We only have to watch low level celebrities hoping to resurrect their careers with a stint in the jungle Down Under to know that a Witchetty Grub isn't as appealing as a waffle. But before we dismiss the recommendation, I'd like to use the opportunity to propose an alternative. It's one that's also regarded as a little unconventional, and though I've never tried it I'm just putting it out there. Once consumers get over their misgivings, and recognise what a cheap and convenient meal deal this could be, I believe they'll take to it with the same appetite once displayed by our ancestors.

The concept came to me during research for my new novel. The Savages opens the door on a family who consider their carnivorous eating habits to be 'evolved'. They pursue normal, everyday lives, shop at the supermarket for standard weekday suppers, and yet when it comes to the roast, which is always cooked to perfection, the family take things to extremes.

Like the head of the Savage household, I'm reluctant to use the C word. It's so vulgar, and only conjures up images of missionaries simmering until tender in cauldrons. Nevertheless, it's in our genes, with cases of people turning on each other going back to Neanderthal times. Only recently, in fact, it was uncovered that the first English settlers in America butchered meat from human bones. It might be unpalatable to many, but like Top Gear, Manchester United and One Direction we're talking about yet another export that took off on foreign shores. So, with an increasing world population, and food shortages a growing problem, isn't it time we resurrected the practice? Here's my case in three bite-sized points:

People are in plentiful supply

We're not like caviar or truffles. The planet is teeming with homo sapiens. If we started picking off our own kind for the table, we'd be solving two global problems at the same time. Yes, vegetarians and vegans tend to let their conscience inform their eating habits, but this takes things one step further. In generations to come, in a world where we're no longer living on top of each other, we could be considered as true humanitarians.

People are free range

As a species, we like to roam wherever we please, pursuing goals in life that help us to feel happy and fulfilled, and that has to be evident in the quality of the meat. There'd be no need for industrial battery farms churning out pre-packaged cuts of creatures that existed in misery throughout their short lives. With the greed for profit gone, nor would there be any temptation to bulk out the product with horse. In short, here's our opportunity to make such terrible practices a thing of the past.

People sometimes deserve nothing less
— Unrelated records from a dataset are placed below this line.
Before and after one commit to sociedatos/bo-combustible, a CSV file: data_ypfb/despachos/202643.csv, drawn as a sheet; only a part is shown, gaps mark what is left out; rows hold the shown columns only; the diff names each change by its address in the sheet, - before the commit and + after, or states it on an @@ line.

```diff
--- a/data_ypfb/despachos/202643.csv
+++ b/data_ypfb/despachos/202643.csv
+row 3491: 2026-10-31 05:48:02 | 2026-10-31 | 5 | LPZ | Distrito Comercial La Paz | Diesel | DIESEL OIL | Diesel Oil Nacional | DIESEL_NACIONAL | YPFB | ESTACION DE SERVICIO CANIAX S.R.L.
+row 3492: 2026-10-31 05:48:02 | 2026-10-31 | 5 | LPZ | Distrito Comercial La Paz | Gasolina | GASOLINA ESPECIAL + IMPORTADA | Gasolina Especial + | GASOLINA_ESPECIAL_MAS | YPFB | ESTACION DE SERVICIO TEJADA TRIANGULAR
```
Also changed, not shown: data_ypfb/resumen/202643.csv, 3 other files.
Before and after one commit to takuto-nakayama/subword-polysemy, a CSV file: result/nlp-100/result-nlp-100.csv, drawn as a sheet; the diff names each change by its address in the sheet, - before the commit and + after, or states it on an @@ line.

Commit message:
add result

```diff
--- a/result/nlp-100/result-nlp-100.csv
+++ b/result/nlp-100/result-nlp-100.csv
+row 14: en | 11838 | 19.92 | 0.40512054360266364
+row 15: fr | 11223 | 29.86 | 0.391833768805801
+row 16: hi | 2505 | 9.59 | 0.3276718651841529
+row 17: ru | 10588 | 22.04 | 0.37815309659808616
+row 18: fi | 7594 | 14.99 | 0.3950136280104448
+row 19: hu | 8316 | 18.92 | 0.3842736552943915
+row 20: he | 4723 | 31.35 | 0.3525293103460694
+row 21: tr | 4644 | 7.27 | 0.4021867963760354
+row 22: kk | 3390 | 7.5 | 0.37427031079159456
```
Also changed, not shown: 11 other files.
Admit it, there's bound to be someone you know who would look good on a roasting tray, tightly trussed and with an apple in their mouth. We're not talking about eating just anybody, after all. Like The Savage family, it's important that we choose to slaughter only those who have caused us problems. A difficult boss, perhaps, cold callers or litterbugs. When you consider it in this light, wouldn't a plate of honey roast sticky ribs taste twice as nice?